One of the fathers of modern innovation theories is the political economist Joseph A. Schumpeter (1883-1950). Here are a few basic notes about his contributions from the two sources:
The following points highlight the four important features of Schumpeter’s theory of economic development.
"Feature # 1. Circular Flow:
Schumpeter starts his analysis of development process with the concept of circular flow. It implies a condition where economic activity produces itself continuously at constant rate through time."
"Feature # 2. Role of the Entrepreneur:
Entrepreneur or innovator is the key figure in Schumpeter analysis of the process of development. He occupies the central place in the development process because he initiates development in a society and carries it forward. Entrepreneurship is different from managerial activity."
"Feature # 3. Business Cycle or Cyclical Process:
The next component of development according to Schumpeter is the business cycle. Schumpeter’s approach to business cycle or crisis is historical, statistical and analytical. He believes that business cycle or crisis is not merely the result of economic factors but also of non-economic factors. Schumpeter concludes that crisis is the “process by which economic life adapts itself to the new economic conditions”."
"Feature # 4. The Decay of Capitalism:
The continuous technical progress results in an unbounded increase in total and per capita output. As long as technological progress takes place, the rate of profit is positive. Hence, there can be no drying up of sources of investible funds nor any vanishing of investment opportunities."
Where to go from here? In one of the interpretations Karol Sledzik elaborates "Schumpeter's view on Innovation and Enterpreneruship" like this:

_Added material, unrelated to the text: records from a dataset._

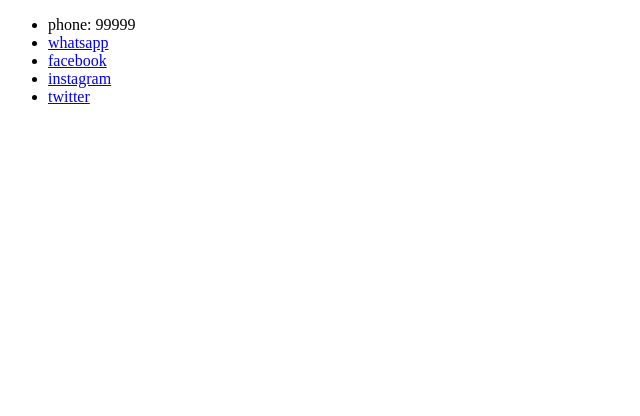
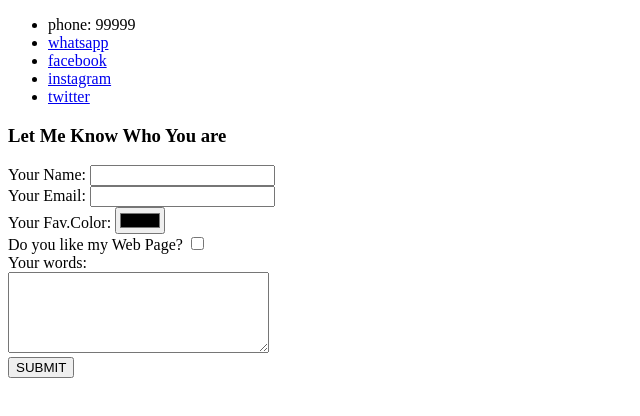
Before and after one commit to Vigneshkumar1724/cv, a plain HTML site: page contact.html in a window 1280 px wide. Shown: the whole page, without its empty margins (0-640 px from the left). Drawn offline with Linux system fonts and the light colour scheme.

Commit message:
Update contact.html

```diff
--- a/contact.html
+++ b/contact.html
@@ -12,6 +12,20 @@
       <li><a href="www.instagram.com">instagram</a></li>
       <li><a href="www.twitter.com">twitter</a></li>
     </ul>
+    <h3> Let Me Know Who You are</h3>
+      <form class="" action="mailto:vigneshkabil2002@outlook.com" method="post">
+        <label>Your Name:</label>
+        <input type="text" name="YourName" value=""><br>
+        <label>Your Email:</label>
+        <input type="email" name="YourEmail" value=""><br>
+        <label>Your Fav.Color:</label>
+        <input type="color" name="YourColor" value=""><br>
+        <label>Do you like my Web Page?</label>
+        <input type="checkbox" name="" value=""><br>
+        <label>Your words:</label><br>
+        <textarea name="YourWords" rows="5" cols="30"></textarea><br>
+        <Input type="submit" name="" value="SUBMIT">
 
+      </form>
   </body>
 </html>
```
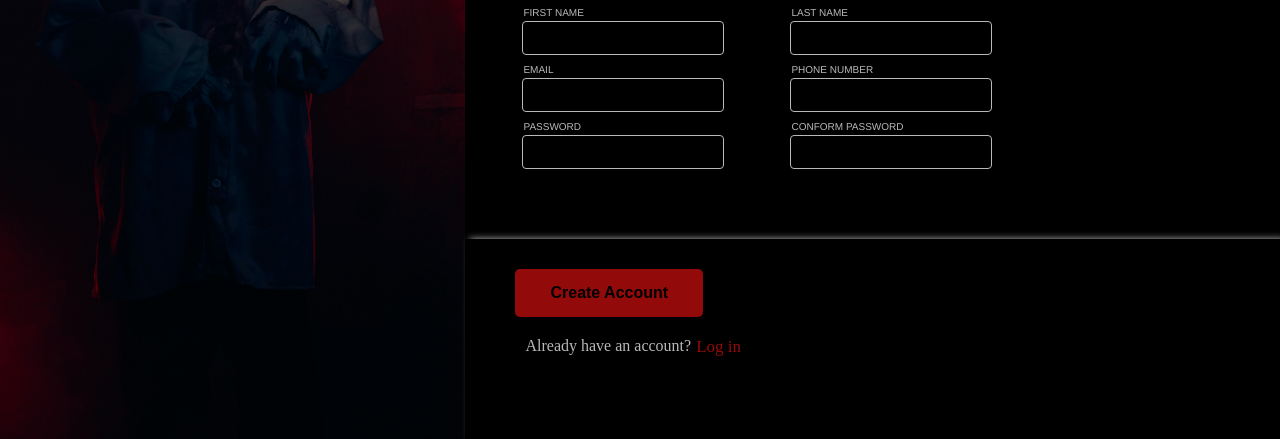
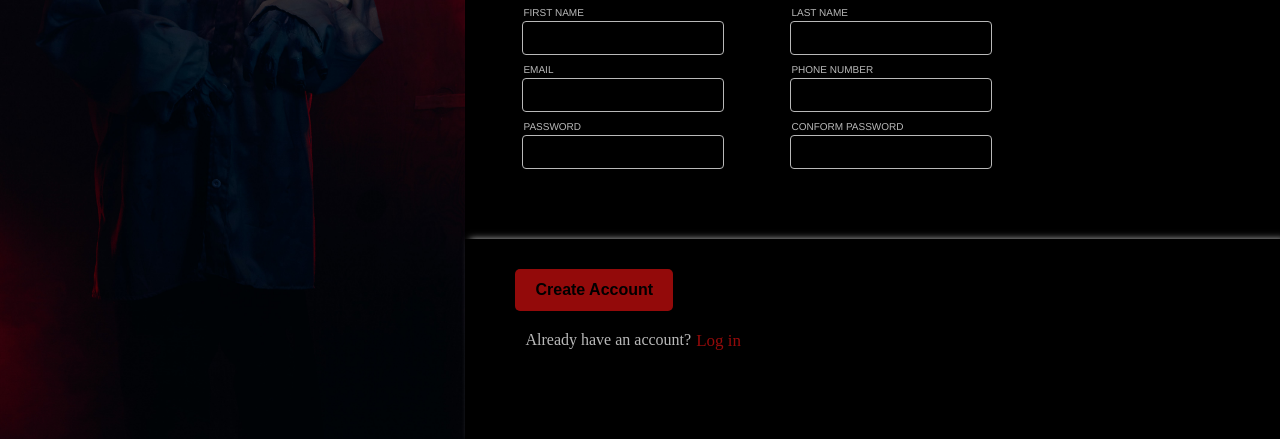
Before and after one commit to sumitshinde-84/Sign-up-Form, a plain HTML site: page index.html in a window 1280 px wide. Shown: the part 361-800 px from the top of the page. Drawn offline with Linux system fonts and the light colour scheme; a web font is replaced by a local one.

Commit message:
problem has been solved

```diff
--- a/style.css
+++ b/style.css
@@ -116,7 +116,7 @@ form{
 }
 
 button{
-    padding: 15px 35px;
+    padding: 12px 20px;
     position: relative;
     top:30px;
     left: 50px;
@@ -130,7 +130,7 @@ button{
 
 button:hover{
 
-    padding: 15px 35px;
+    padding: 12px 20px;
      position: relative;
      top:30px;
      left: 50px;
```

"We are living in a complex and dynamic world in which innovation and entrepreneurship are occupying a decisive role for economic development. According to Joseph Alois Schumpeter “carrying out innovations is the only function which is fundamental in history”. He also accented that it is entrepreneurship that ”replaces today’s Pareto optimum with tomorrow’s different new thing”. Schumpeter's words that entrepreneurship is innovation have never seemed so appropriate as the nowadays, when modern capitalism is experiencing a serious crisis and lost his strength during last subprime and euro-debt crises. The purpose of this paper is the analysis of the Schumpeter’s innovation concept in a context of “first” and “second” Entrepreneurship theory."